Task to carry out:
Copy each line of the records below that mentions the word "next".

Task inputs:
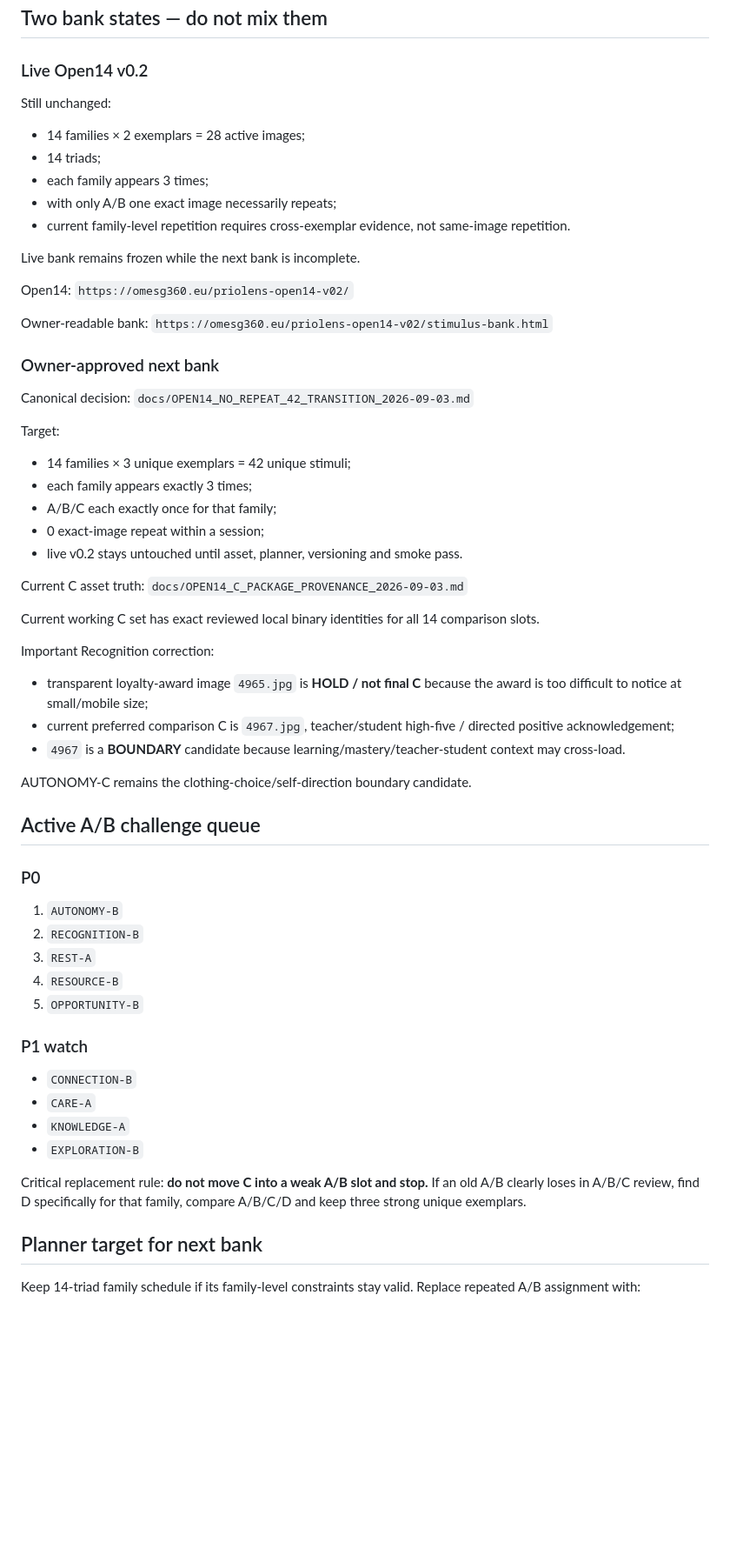
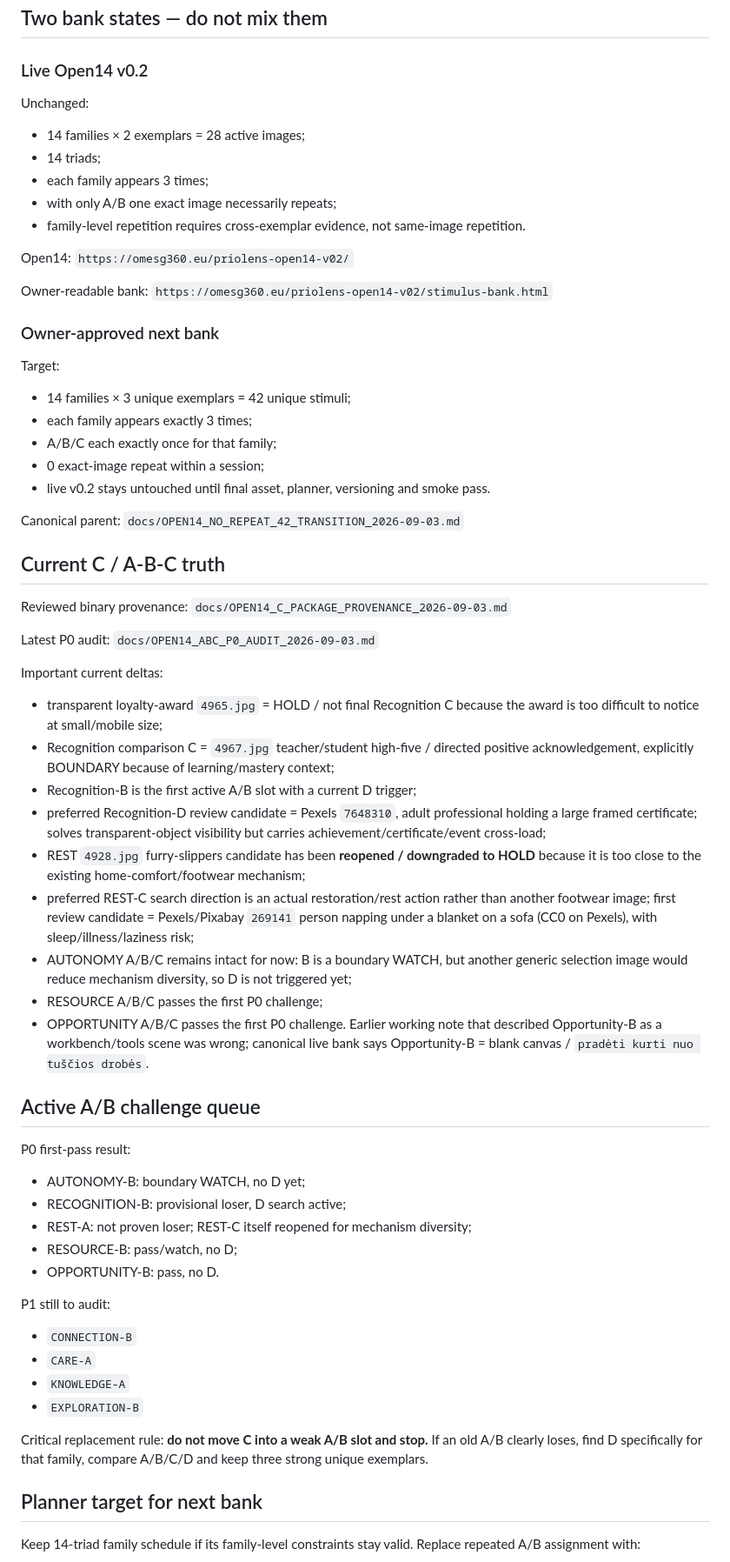
Before and after one commit to olemoz1977/2rasi-web, a Markdown page: tools/priolens/RESUME_HERE.md, the part around one of its changes. Shown at 87% size. Rendered like a GitHub page; blank space fills up the shorter version.

Commit message:
PrioLens: record P0 A/B/C audit and reopened REST C

```diff
--- a/tools/priolens/RESUME_HERE.md
+++ b/tools/priolens/RESUME_HERE.md
@@ -46,14 +47,12 @@ REST, RESOURCE, SAFETY, ORDER, CONNECTION, BELONGING, CARE, AUTONOMY, CONTROL, R
 
 ### Live Open14 v0.2
 
-Still unchanged:
+Unchanged:
 - 14 families × 2 exemplars = 28 active images;
 - 14 triads;
 - each family appears 3 times;
 - with only A/B one exact image necessarily repeats;
-- current family-level repetition requires cross-exemplar evidence, not same-image repetition.
-
-Live bank remains frozen while the next bank is incomplete.
+- family-level repetition requires cross-exemplar evidence, not same-image repetition.
 
 Open14:
 `https://omesg360.eu/priolens-open14-v02/`
@@ -63,38 +62,45 @@ Owner-readable bank:
 
 ### Owner-approved next bank
 
-Canonical decision:
-`docs/OPEN14_NO_REPEAT_42_TRANSITION_2026-09-03.md`
-
 Target:
 - 14 families × 3 unique exemplars = 42 unique stimuli;
 - each family appears exactly 3 times;
 - A/B/C each exactly once for that family;
 - 0 exact-image repeat within a session;
-- live v0.2 stays untouched until asset, planner, versioning and smoke pass.
+- live v0.2 stays untouched until final asset, planner, versioning and smoke pass.
 
-Current C asset truth:
+Canonical parent:
+`docs/OPEN14_NO_REPEAT_42_TRANSITION_2026-09-03.md`
+
+## Current C / A-B-C truth
+
+Reviewed binary provenance:
 `docs/OPEN14_C_PACKAGE_PROVENANCE_2026-09-03.md`
 
-Current working C set has exact reviewed local binary identities for all 14 comparison slots.
+Latest P0 audit:
+`docs/OPEN14_ABC_P0_AUDIT_2026-09-03.md`
 
-Important Recognition correction:
-- transparent loyalty-award image `4965.jpg` is **HOLD / not final C** because the award is too difficult to notice at small/mobile size;
-- current preferred comparison C is `4967.jpg`, teacher/student high-five / directed positive acknowledgement;
-- `4967` is a **BOUNDARY** candidate because learning/mastery/teacher-student context may cross-load.
-
-AUTONOMY-C remains the clothing-choice/self-direction boundary candidate.
+Important current deltas:
+- transparent loyalty-award `4965.jpg` = HOLD / not final Recognition C because the award is too difficult to notice at small/mobile size;
+- Recognition comparison C = `4967.jpg` teacher/student high-five / directed positive acknowledgement, explicitly BOUNDARY because of learning/mastery context;
+- Recognition-B is the first active A/B slot with a current D trigger;
+- preferred Recognition-D review candidate = Pexels `7648310`, adult professional holding a large framed certificate; solves transparent-object visibility but carries achievement/certificate/event cross-load;
+- REST `4928.jpg` furry-slippers candidate has been **reopened / downgraded to HOLD** because it is too close to the existing home-comfort/footwear mechanism;
+- preferred REST-C search direction is an actual restoration/rest action rather than another footwear image; first review candidate = Pexels/Pixabay `269141` person napping under a blanket on a sofa (CC0 on Pexels), with sleep/illness/laziness risk;
+- AUTONOMY A/B/C remains intact for now: B is a boundary WATCH, but another generic selection image would reduce mechanism diversity, so D is not triggered yet;
+- RESOURCE A/B/C passes the first P0 challenge;
+- OPPORTUNITY A/B/C passes the first P0 challenge. Earlier working note that described Opportunity-B as a workbench/tools scene was wrong; canonical live bank says Opportunity-B = blank canvas / `pradėti kurti nuo tuščios drobės`.
 
 ## Active A/B challenge queue
 
-### P0
-1. `AUTONOMY-B`
-2. `RECOGNITION-B`
-3. `REST-A`
-4. `RESOURCE-B`
-5. `OPPORTUNITY-B`
+P0 first-pass result:
+- AUTONOMY-B: boundary WATCH, no D yet;
+- RECOGNITION-B: provisional loser, D search active;
+- REST-A: not proven loser; REST-C itself reopened for mechanism diversity;
+- RESOURCE-B: pass/watch, no D;
+- OPPORTUNITY-B: pass, no D.
 
-### P1 watch
+P1 still to audit:
 - `CONNECTION-B`
 - `CARE-A`
 - `KNOWLEDGE-A`
@@ -102,7 +108,7 @@ AUTONOMY-C remains the clothing-choice/self-direction boundary candidate.
 
 Critical replacement rule:
 **do not move C into a weak A/B slot and stop.**
-If an old A/B clearly loses in A/B/C review, find D specifically for that family, compare A/B/C/D and keep three strong unique exemplars.
+If an old A/B clearly loses, find D specifically for that family, compare A/B/C/D and keep three strong unique exemplars.
 
 ## Planner target for next bank
 
```
Also changed, not shown: other parts of tools/priolens/RESUME_HERE.md (+19 -17 lines).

Response to this task:
-Live bank remains frozen while the next bank is incomplete.
 ### Owner-approved next bank
 ## Planner target for next bank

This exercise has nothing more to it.